Trina Robbins. From Girls to Grrrls: A History of Girls' Comics from Teens to Zines. San Francisco, CA: Chronicle Books, 1999. 142 pp. $17.95 (paper), ISBN 978-0-8118-2199-5.
Reviewed by Jeff Williams (Facultad de Lenguas, Universidad Nacional de Cordoba)
Published on H-PCAACA (September, 2000)
Histories of comics often by-pass or gloss over the contributions made by minorities. One writer of comics history who has worked diligently over the years to rectify this omission from at least one contributing group, women, is Trina Robbins. She has given comics scholarship many valuable resources in this area. Her works, in addition to many published articles and interviews, include Women and the Comics (jointly written with Catherine Yronwode), A Century of Women Cartoonists, and The Great Women Superheroes. Her newest endeavor is From Girls to Grrrls: A History of Girls' Comics from Teens to Zines.
This work chronicles the history of women comics from 1941 until 1998. The chapters are arranged according to periods defined by Robbins, Girls' Comics (1941-1957), Women's Comics (1947-1977), Womyn's Comix (1970-1989), and Grrrlz' Comix (1990s). From Girls to Grrrlz details the many genres of comics for girls and women, social trends, and the background of authors and writers for these comics (who were not always women). The book contains many illustrations of covers and story excerpts from the comics discussed. The reader learns, among other things, that girls' comics began with Archie, in 1941, about the importance and influence of Katy Keene, and the fact that at one time girls' comics outsold boys' comics. Robbins also discusses the parallels between changing social movements, the rise of feminism, and changes in comics, including the undergrounds of the 1960s and 1970s and the alternatives of the 1980s and 1990s. It also contains some obscure histories and fills in some gaps from previous works on women and girls' comics.
If one were to find any fault with the work, it would have to be the absence of any reference information. The book contains no bibliography (which, according to Robbins was the editor's decision); the sources used, therefore, are not available to other researchers. Some bibliographical references and a sense of dialogue with other scholars in the fields of comics, history, sociology, etc. would have been most welcome and would have provided more resources to current researchers in comics scholarship.
Nonetheless, it is a valuable addition to Robbins' other works.

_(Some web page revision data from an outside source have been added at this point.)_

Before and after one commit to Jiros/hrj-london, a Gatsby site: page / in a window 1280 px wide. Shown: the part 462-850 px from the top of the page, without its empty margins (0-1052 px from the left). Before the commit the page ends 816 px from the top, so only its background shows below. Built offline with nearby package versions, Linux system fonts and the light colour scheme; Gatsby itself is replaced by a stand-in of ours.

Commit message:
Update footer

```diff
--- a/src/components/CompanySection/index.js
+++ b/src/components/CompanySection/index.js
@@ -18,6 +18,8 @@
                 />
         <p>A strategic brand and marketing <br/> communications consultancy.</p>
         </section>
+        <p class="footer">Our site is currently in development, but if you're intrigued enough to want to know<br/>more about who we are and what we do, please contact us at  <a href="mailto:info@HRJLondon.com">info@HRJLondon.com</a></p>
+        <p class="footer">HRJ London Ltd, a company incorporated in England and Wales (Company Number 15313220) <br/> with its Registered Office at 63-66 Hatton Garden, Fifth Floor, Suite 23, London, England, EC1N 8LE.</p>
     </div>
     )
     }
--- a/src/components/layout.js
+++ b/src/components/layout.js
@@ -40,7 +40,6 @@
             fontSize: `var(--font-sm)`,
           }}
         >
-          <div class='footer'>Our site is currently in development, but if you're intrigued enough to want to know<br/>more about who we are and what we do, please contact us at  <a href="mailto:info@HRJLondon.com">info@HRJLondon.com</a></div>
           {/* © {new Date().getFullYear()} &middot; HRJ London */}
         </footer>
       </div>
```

The illustrations and story excerpts from rare and almost impossible to obtain comics provide an added value and importance to the work. Also, one would hope that this book would encourage other researchers and scholars to explore the area of girls' comics in particular and women and comics in general. To date, Robbins' is nearly a lone voice in this type of research and the area needs more voices in order for a true dialogue to take place.
Copyright (c) 2000 by H-Net, all rights reserved. This work may be copied for non-profit educational use if proper credit is given to the author and the list. For other permission, please contact H-Net@H-Net.MSU.EDU.

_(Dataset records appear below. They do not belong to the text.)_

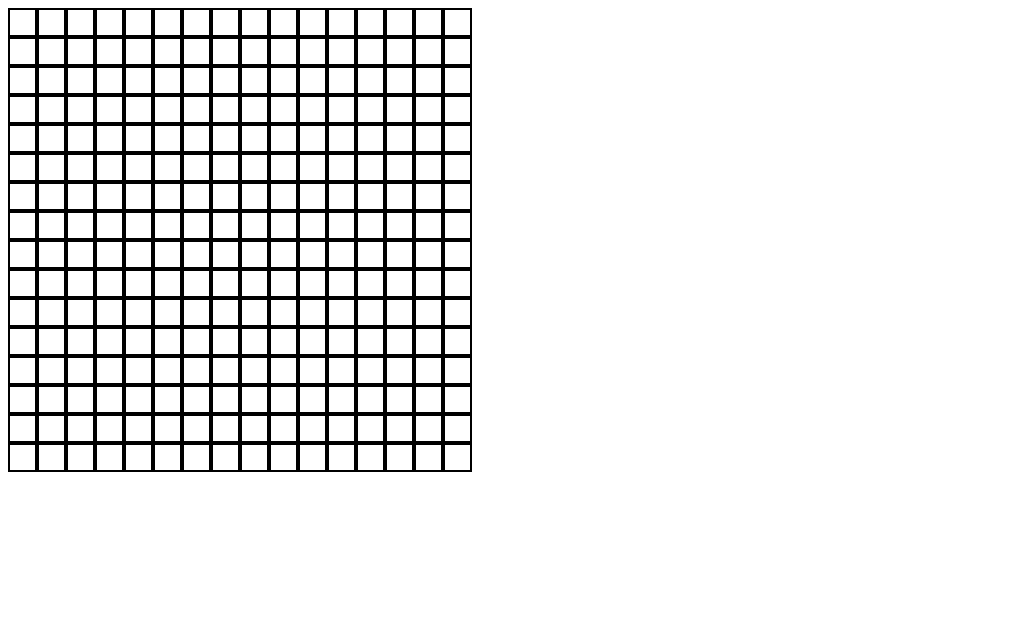
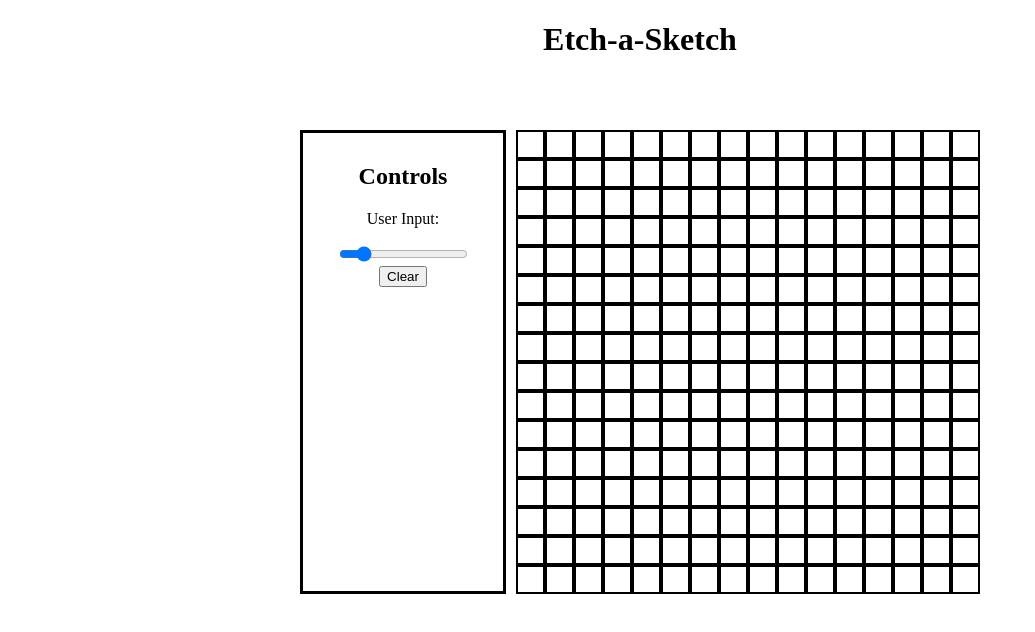
Before and after one commit to rileymci/Etch-a-Sketch, a plain HTML site: page index.html in a window 1280 px wide. Shown: the whole page, without its empty margins (0-1035 px from the left). Drawn offline with Linux system fonts and the light colour scheme.

Commit message:
sidebar and title added

```diff
--- a/index.html
+++ b/index.html
@@ -8,7 +8,16 @@
     <link rel="stylesheet" href="styles.css">
 </head>
 <body>
-    <div class="main"></div>
+    <h1>Etch-a-Sketch</h1>
+    <div class="container">
+        <div class="sidebar">
+            <h2>Controls</h2>
+            <p>User Input: </p>
+            <input type="range" min="1" max="100" value="16" class="slider" id="myRange">
+            <button>Clear</button>
+        </div>
+        <div class="main"></div>
+    </div>
 </body>
 <script src="script.js"></script>
 </html>
--- a/script.js
+++ b/script.js
@@ -1,12 +1,15 @@
 var id = 0;
 function createBox(element) {
     var div = document.createElement("div");
-    div.id = 'div' + id++;
+    div.id = 'box';
     div.style.width = "25px";
     div.style.height = "25px";
     div.style.borderStyle = "solid";
     div.style.borderWidth = "2px";
     div.style.flex = "1";
+    div.addEventListener("click", function(){
+        div.style.backgroundColor = "black";
+    });
     element.append(div);
 }
 
--- a/styles.css
+++ b/styles.css
@@ -1,4 +1,23 @@
+h1 {
+    text-align: center;
+    padding-bottom: 50px;
+}
+
+.container {
+    justify-content: center;
+    display: flex;
+}
+
+.sidebar {
+    border-style: solid;
+    padding: 10px 10px 10px 10px;
+    text-align: center;
+    align-items: center;
+    width: 180px;
+
+}
+
 .main {
     display: flex;
-
+    padding-left: 10px;
 }
```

If there is additional discussion of this review, you may access it through the list discussion logs at: http://h-net.msu.edu/cgi-bin/logbrowse.pl.
Jeff Williams. Review of Robbins, Trina, From Girls to Grrrls: A History of Girls' Comics from Teens to Zines.
H-PCAACA, H-Net Reviews.
Copyright © 2000 by H-Net and the Popular Culture and the American Culture Associations, all rights reserved. H-Net permits the redistribution and reprinting of this work for nonprofit, educational purposes, with full and accurate attribution to the author, web location, date of publication, originating list, and H-Net: Humanities & Social Sciences Online. For any other proposed use, contact P.C. Rollins at Rollins@osuunx.ucc.okstate.edu or the Reviews editorial staff at firstname.lastname@example.org.